Saturday was closed by The Faces, who did this sort of show a lot, at the time. Seemingly permanently just drunk enough to be loose, but never too paralytic to play, they did a ramshackle, but rock and roll set to huge acclaim. They were such a good time band.
Sunday saw Lindisfarne get a huge reception with a lot of Geordies having travelled south for the gig. Focus yodelled their way into people's hearts, Slade turned up and rocked the socks off of everyone. Worth remembering that this crowd would have viewed Slade, totally wrongly, as a pop act, because they had hit singles. Slade always were a hard rockin' band and set about proving it. They were followed bizarrely, by the entire cast of Monty Python doing sketches!!!
Top of the bill that day was the Beach Boys, who must have thought this was as far from Southern California as it was possible to get. Their sunshine music went down really well and also, around this time, they were making great acoustic rock records like Holland.
Monday saw Vinegar Joe - a band I absolutely love (featuring Robert Palmer and Elkie Brooks) - tear it up with their big R & B sound. Genesis played a great set
and Status Quo, who were just short of changing attitudes about them as a pop band, started up their piston engine riff-a-rama. Joe Cocker was top of the bill, but immediately before Cocker, came the group which, for many people, stole the show. Sha Na Na. High energy 50s pastiche rock n roll in rainy Lincolnshire - it doesn't sound like a recipe for a good time, but you take the good vibes were you find them, right? People dug them big and, as though in response to that, the sun shone for a few seconds and the group had to do three encores.
Joe Cocker sang well, but by then, it was late and people were tired and some say his blase attitude turned off the audience and, after the energy of Sha Na Na, it all ended a bit limp.
Throughout the weekend there was a black and white screen above the stage which showed movies when bands weren't on. Hare Krishna's gave out (presumably vegetarian) food.

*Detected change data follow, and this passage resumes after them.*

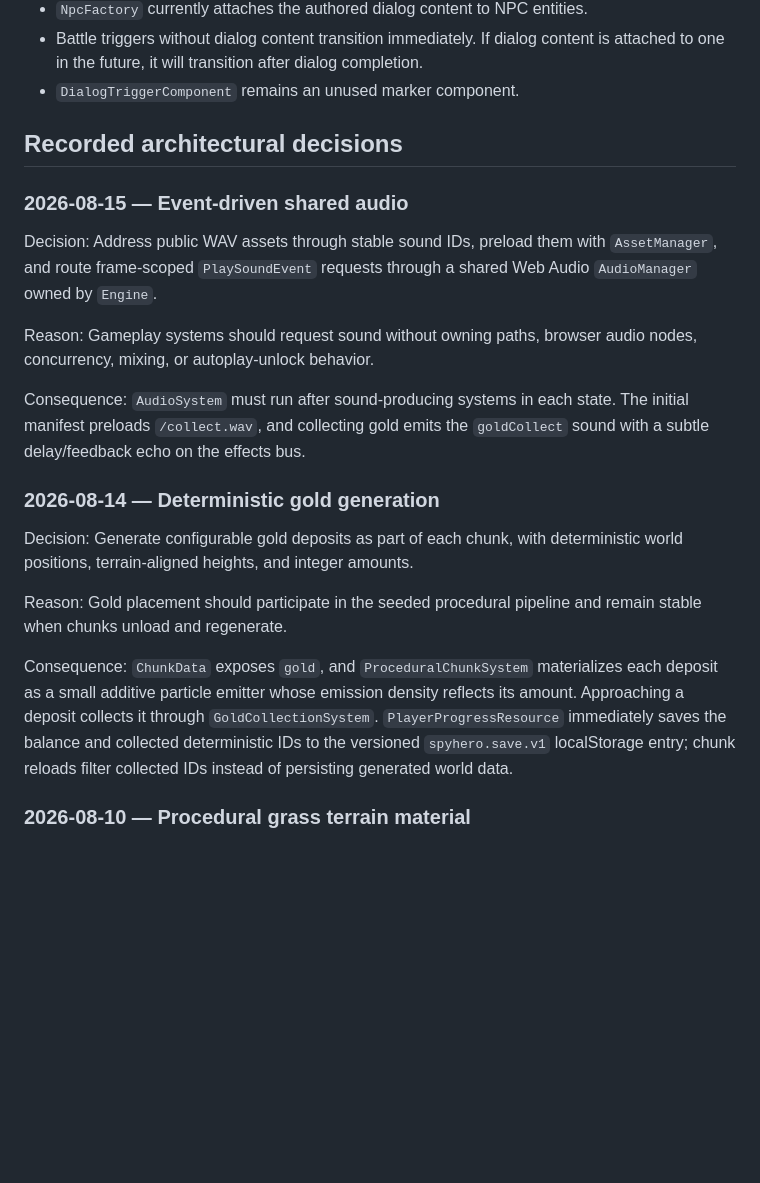
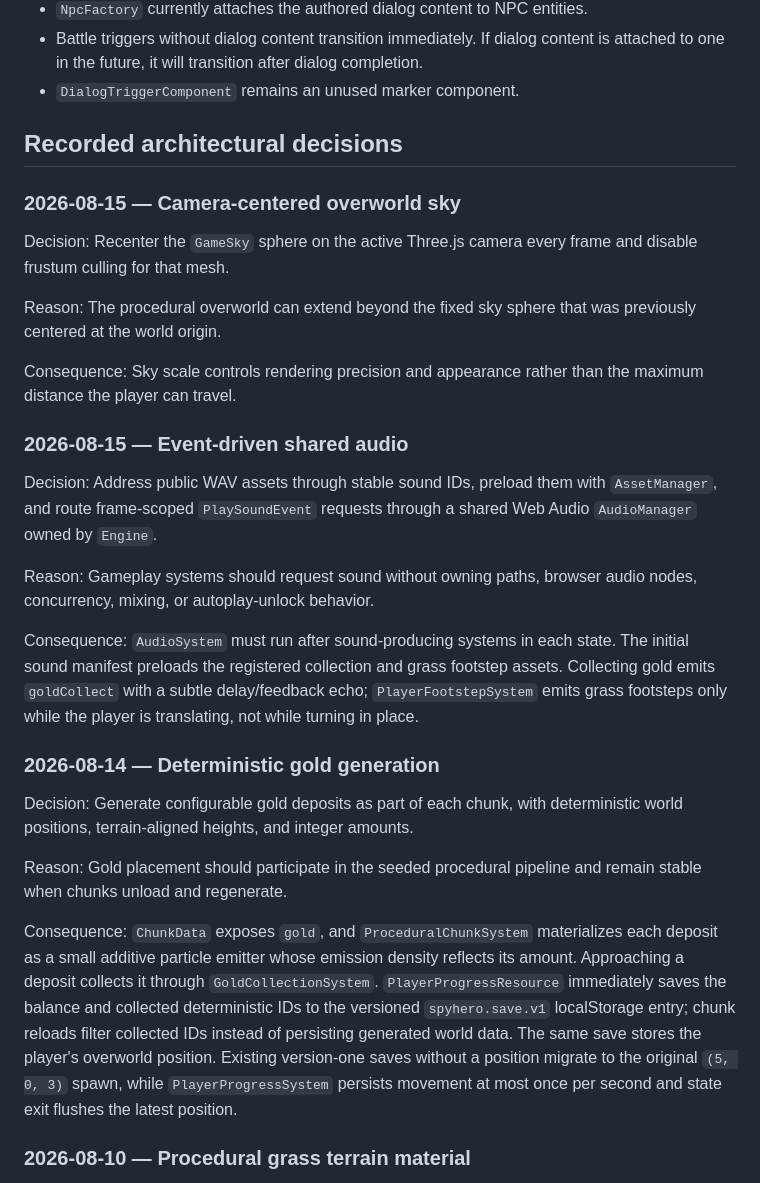
Before and after one commit to shawndfl/SpyBot, a Markdown page: docs/project-memory.md, the part around the change. GitHub-like rendering; blank space fills up the shorter version.

Commit message:
docs: record progress audio and sky behavior

```diff
--- a/docs/project-memory.md
+++ b/docs/project-memory.md
@@ -34,6 +34,17 @@ Confirmed current behavior:
 
 ## Recorded architectural decisions
 
+### 2026-08-15 — Camera-centered overworld sky
+
+Decision: Recenter the `GameSky` sphere on the active Three.js camera every
+frame and disable frustum culling for that mesh.
+
+Reason: The procedural overworld can extend beyond the fixed sky sphere that
+was previously centered at the world origin.
+
+Consequence: Sky scale controls rendering precision and appearance rather than
+the maximum distance the player can travel.
+
 ### 2026-08-15 — Event-driven shared audio
 
 Decision: Address public WAV assets through stable sound IDs, preload them with
@@ -44,8 +55,10 @@ Reason: Gameplay systems should request sound without owning paths, browser
 audio nodes, concurrency, mixing, or autoplay-unlock behavior.
 
 Consequence: `AudioSystem` must run after sound-producing systems in each
-state. The initial manifest preloads `/collect.wav`, and collecting gold emits
-the `goldCollect` sound with a subtle delay/feedback echo on the effects bus.
+state. The initial sound manifest preloads the registered collection and grass
+footstep assets. Collecting gold emits `goldCollect` with a subtle
+delay/feedback echo; `PlayerFootstepSystem` emits grass footsteps only while
+the player is translating, not while turning in place.
 
 ### 2026-08-14 — Deterministic gold generation
 
@@ -61,7 +74,10 @@ reflects its amount. Approaching a deposit collects it through
 `GoldCollectionSystem`. `PlayerProgressResource` immediately saves the balance
 and collected deterministic IDs to the versioned `spyhero.save.v1` localStorage
 entry; chunk reloads filter collected IDs instead of persisting generated world
-data.
+data. The same save stores the player's overworld position. Existing version-one
+saves without a position migrate to the original `(5, 0, 3)` spawn, while
+`PlayerProgressSystem` persists movement at most once per second and state exit
+flushes the latest position.
 
 ### 2026-08-10 — Procedural grass terrain material
 
```
Also changed, not shown: docs/architecture.md (+11 -2 lines).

The Bishop of Lincoln (not a buddhist but prone to wearing a dress), Dr Kenneth Riches, toured the site and announced, rather pompously, "They have a lot to teach us, at least in the way they live so simply. These people have proved themselves." They're just normal people Bish. Not an alien species from another galaxy and you are not the arbiter against which we judge anything. Right?
This happened so often in this era. The straights came out and said " Hey these kids are alright. They believe in love and peace.' Yeah, well why did you ever think differently? And who are you, again? And why are you not living by such high ideals?
Police chief George Terry said that in future he'd have to reconsider his decision not to let his men patrol inside the site. The misuse of drugs on the site was so great it must be amounting to a threat to society.
Oh do get over yourself. The degree of lack of comprehension about these events was remarkable.
Melody Maker called it one of the most successful of all British Festivals. The News Of The World called it the Great Western Flop. So you pay your money and you take your choice.
From what I can tell, the music was superb but the weather was awful and the vibe from the locals equally so.
Oh and just in case you were wondering, needless to say, young people sitting in field in the rain listening to rock music didn't (sadly) overthrow society and replace it with some sort of love and peace nirvana. People just went home, had a hot bath and got on with their lives.